Megiddo is a tell (an ancient hilltop settlement) in northern Israel overlooking the Jezreel Valley in Lower Galilee. Known for its historical and theological importance, especially under its Greek name Armageddon (“Battle of the End of Days”), the city was strategically located on an ancient trade road, the Via Maris, linking Egypt and Damascus. In ancient times Megiddo was an important city-state and assumed a prominent role. Excavations have unearthed 25 layers of ruins representing every single period of ancient history in the Land of Israel.
Coordinates: 32°30’0”N, 34°53’23”E
Meggido was first inhabited in the 6th millennium BC during the Neolithic period, although the first significant remains date to the Chalcolithic period (4500–3500 BC). Later, during the beginning of the Early Bronze Age (ca. 3300 BC), a temple was constructed on the tell, described by its excavators as “the most monumental single edifice so far uncovered in the Early Bronze Age Levant“. By the beginning of the 2nd millennium BC, Megiddo was already a fortified city with massive walls, and a thousand years later, it became a centre of Egyptian rule over Canaan. Because of its strategic location, Megiddo was the site of several historical battles. The first reference to Megiddo in a written source dates from 1479 BC. It is a detailed account (the first recorded battle in history, The Battle of Megiddo) of the campaign of the pharaoh Thutmose III to reassert Egypt’s dominion over the territories in Canaan.
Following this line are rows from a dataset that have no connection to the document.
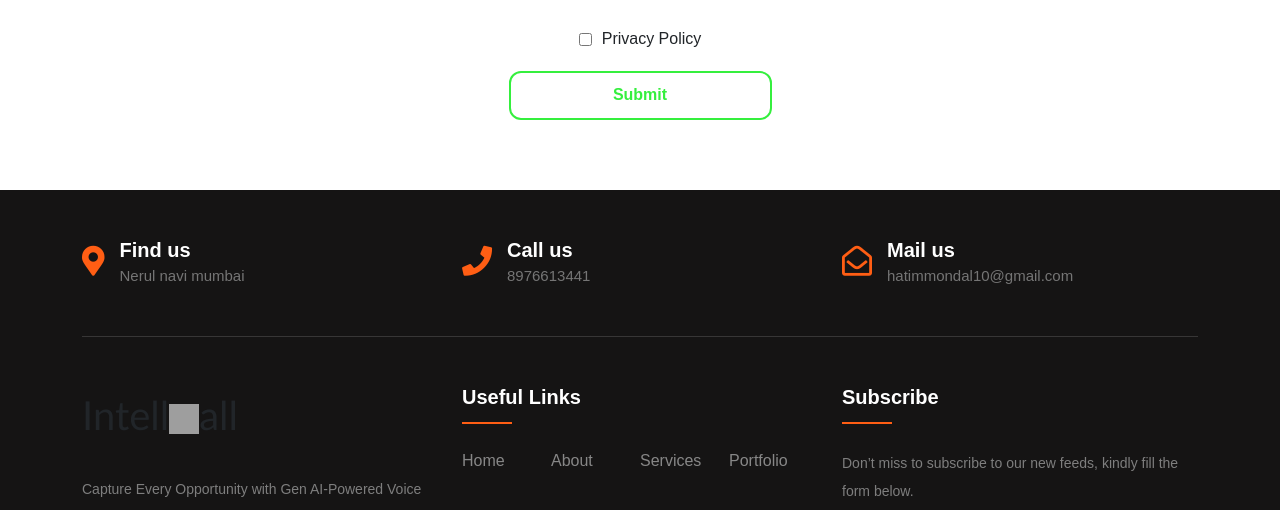
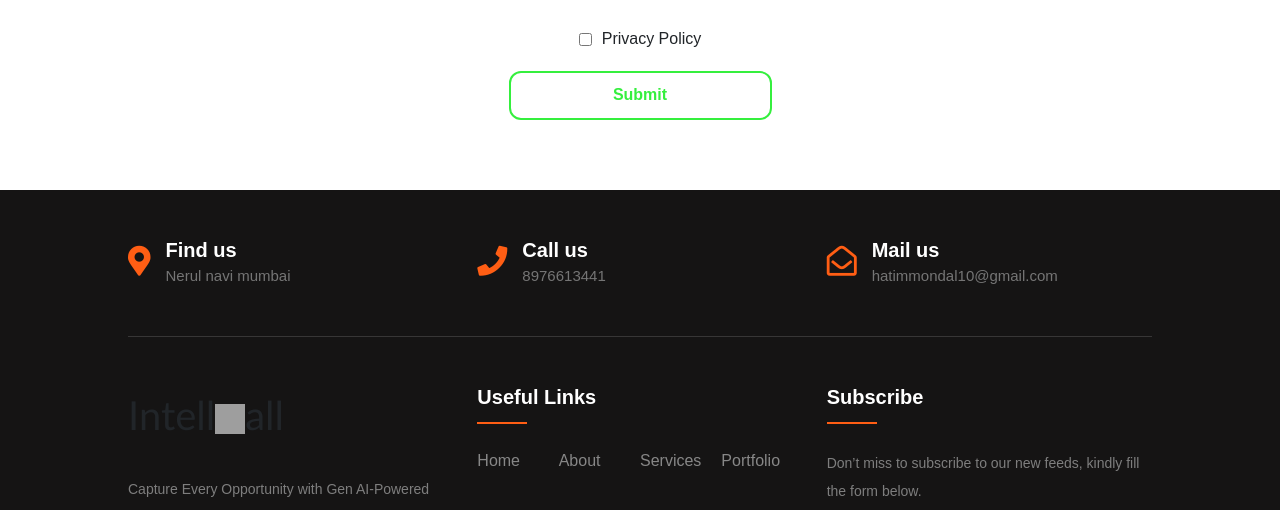
Before and after one commit to Dittocopy/intellcall, a plain HTML site: page index.html in a window 1280 px wide. Shown: the part 3598-4108 px from the top of the page. Drawn offline with nearby package versions, Linux system fonts and the light colour scheme; grey boxes are pictures that could not be loaded.

Commit message:
fixed some gliches

```diff
--- a/style.css
+++ b/style.css
@@ -594,6 +594,14 @@ ul li a:hover {
 .footer-section {
     background: #151414;
     position: relative;
+    width: 100vw;
+
+    .container{
+        width: 100%;
+        max-width: 100%;
+        padding: 0 10vw;
+        margin: 0;
+    }
   }
   .footer-cta {
     border-bottom: 1px solid #373636;
@@ -809,6 +817,7 @@ ul li a:hover {
 }
 
 @media (max-width: 768px) {
+    nav{
         .checkbtn {
             display: block;
             order: 1;
@@ -829,3 +838,4 @@ ul li a:hover {
             transition: all 0.3s;
         }
     }
+}
```
Lines whose indentation alone changed are shown as unchanged.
Megiddo was taken by the Israelites at the time of King David, and the city reached its peak under King Solomon in the 10th century BC. Solomon rebuilt Megiddo as a royal city, administering the northern part of the kingdom. Several structures dating to the reign of Solomon have been identified, such as palaces, fortifications, stables, administrative buildings and a water system. These structures, however, were destroyed in the late 10th century BC, possibly by Pharaoh Shoshenq I, but the city was rebuilt. In 732 BC, the Assyrian king Tiglath-pileser III took the city and destroyed it. After 720 BC, a new city was built at Meggido, and it became the capital of an Assyrian province named Magiddu. The city was abandoned after the Persian period. A small garrison known as Legio was stationed nearby during the Roman era.